which was overthrown in a moment,
and no hands were wrung for her. (Lamentations 4:6)

Sodom, for all her wickedness, got wiped out in a flash but Israel, for her unfaithfulness, suffered long under siege and exile and foreign rule. God directly eliminated Sodom but used the instrument of Babylon to punish Israel. God didn’t have the covenant relationship with Sodom that he had with Israel; he had not given his oracles to Sodom, he had not promised to raise up Eve’s seed from Sodom, his promise would flow through Abraham’s seed, not through Sodom’s gates. When Sodom’s wickedness was full their time was over. When Israel’s wickedness was full it was time for their exile till the land had its rest. As far as the nation goes, what purpose does God have to bring Israel back? What promise is he yet to deliver if Jesus has come and they rejected and killed him?

Well, there is still hope. God didn’t punish Israel after Jesus’ death and resurrection they way he’d punished Sodom; that is, fire didn’t fall from heaven and consume Jerusalem. Instead God, as he had done in the first exile, used the instrumentality of a nation, this time Rome, to scatter the Jews and level Jerusalem. So if the pattern noticed above holds, then there is still a future for Israel and Egypt and Assyria and Rome and the rest of the nations since he didn’t wipe them out after Jesus’ death and resurrection.

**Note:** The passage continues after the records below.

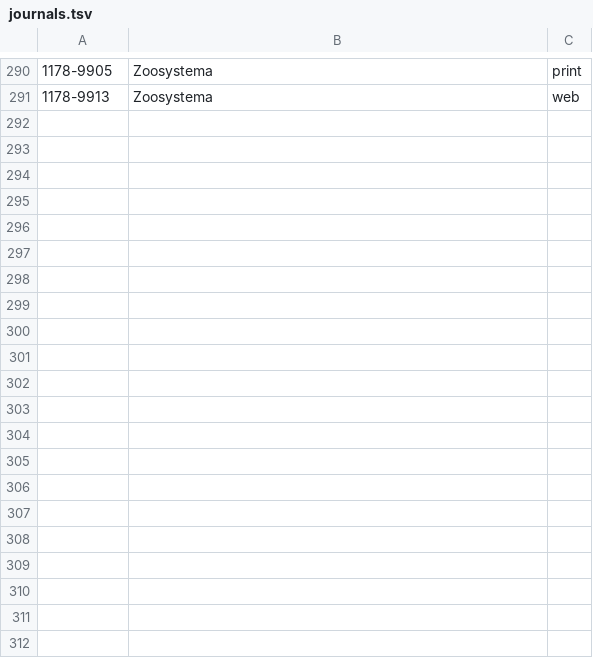
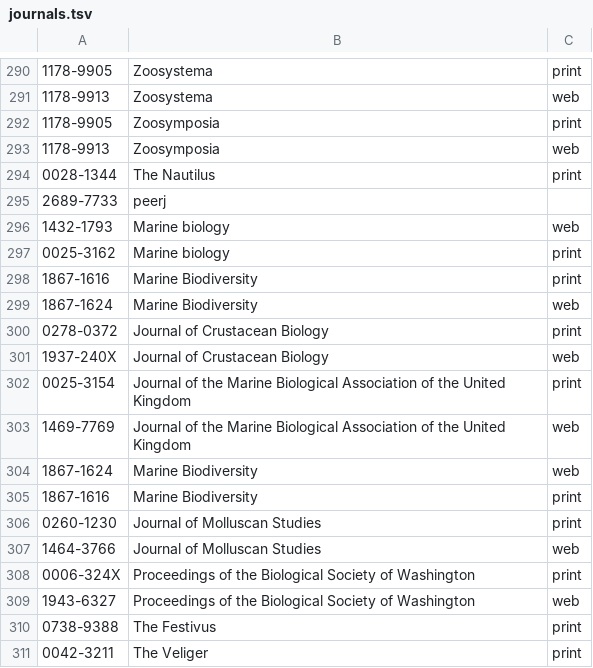
Before and after one commit to calacademy-research/citations_finder, a TSV file: journals.tsv, drawn as a sheet; only a part is shown, gaps mark what is left out; the diff names each change by its address in the sheet, - before the commit and + after, or states it on an @@ line.

Commit message:
cleanup, added journals, optimizaiton

```diff
--- a/journals.tsv
+++ b/journals.tsv
+row 292: 1178-9905 | Zoosymposia | print
+row 293: 1178-9913 | Zoosymposia | web
+row 294: 0028-1344 | The Nautilus | print
+row 295: 2689-7733 | peerj
+row 296: 1432-1793 | Marine biology | web
+row 297: 0025-3162 | Marine biology | print
+row 298: 1867-1616 | Marine Biodiversity | print
+row 299: 1867-1624 | Marine Biodiversity | web
+row 300: 0278-0372 | Journal of Crustacean Biology | print
+row 301: 1937-240X | Journal of Crustacean Biology | web
+row 302: 0025-3154 | Journal of the Marine Biological Association of the United Kingdom | print
+row 303: 1469-7769 | Journal of the Marine Biological Association of the United Kingdom | web
+row 304: 1867-1624 | Marine Biodiversity | web
+row 305: 1867-1616 | Marine Biodiversity | print
+row 306: 0260-1230 | Journal of Molluscan Studies | print
+row 307: 1464-3766 | Journal of Molluscan Studies | web
+row 308: 0006-324X | Proceedings of the Biological Society of Washington | print
+row 309: 1943-6327 | Proceedings of the Biological Society of Washington | web
+row 310: 0738-9388 | The Festivus | print
+row 311: 0042-3211 | The Veliger | print
```
Also changed, not shown: 6 other files.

While it is true that God doesn’t change, it is also true that his purposes for different nations and people are not uniform. At the same time, he doesn’t pretend he didn’t see sin. Jesus died for his people and their sins are atoned for, but when entire nations act wickedly he deals with them as well. Just like in Israel, those who trust him are saved but the nation may be doomed to fall even if it doesn’t involve fireballs from the sky. The promise of Revelation 5:9-10 shows this to be so. There were people “from every tribe and language and people and nation” but there weren’t nations standing there.